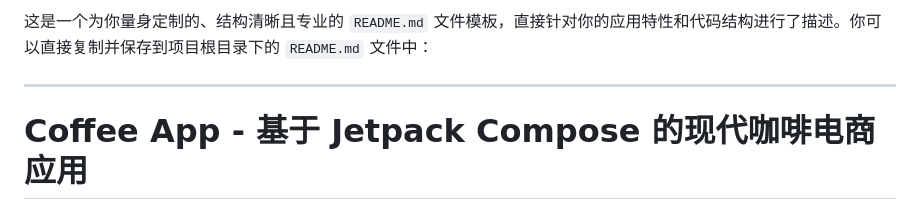
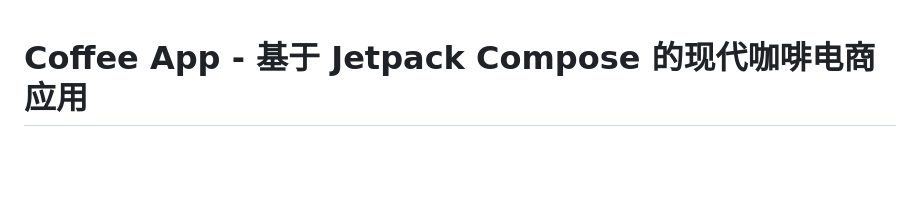
Before and after one commit to MrWangCoke/coffee, a Markdown page: README.md, the part around the change. GitHub-like rendering; blank space fills up the shorter version.

Commit message:
第二次更新 README.md

```diff
--- a/README.md
+++ b/README.md
@@ -1,6 +1,4 @@
-这是一个为你量身定制的、结构清晰且专业的 `README.md` 文件模板，直接针对你的应用特性和代码结构进行了描述。你可以直接复制并保存到项目根目录下的 `README.md` 文件中：
 
-***
 
 # Coffee App - 基于 Jetpack Compose 的现代咖啡电商应用
 
```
+-------+
## Task details
Write the material out again exactly. Skip each picture.

## Response to this exercise
Before and after one commit to MrWangCoke/coffee, a Markdown page: README.md, the part around the change. GitHub-like rendering; blank space fills up the shorter version.

Commit message:
第二次更新 README.md

```diff
--- a/README.md
+++ b/README.md
@@ -1,6 +1,4 @@
-这是一个为你量身定制的、结构清晰且专业的 `README.md` 文件模板，直接针对你的应用特性和代码结构进行了描述。你可以直接复制并保存到项目根目录下的 `README.md` 文件中：
 
-***
 
 # Coffee App - 基于 Jetpack Compose 的现代咖啡电商应用
 
```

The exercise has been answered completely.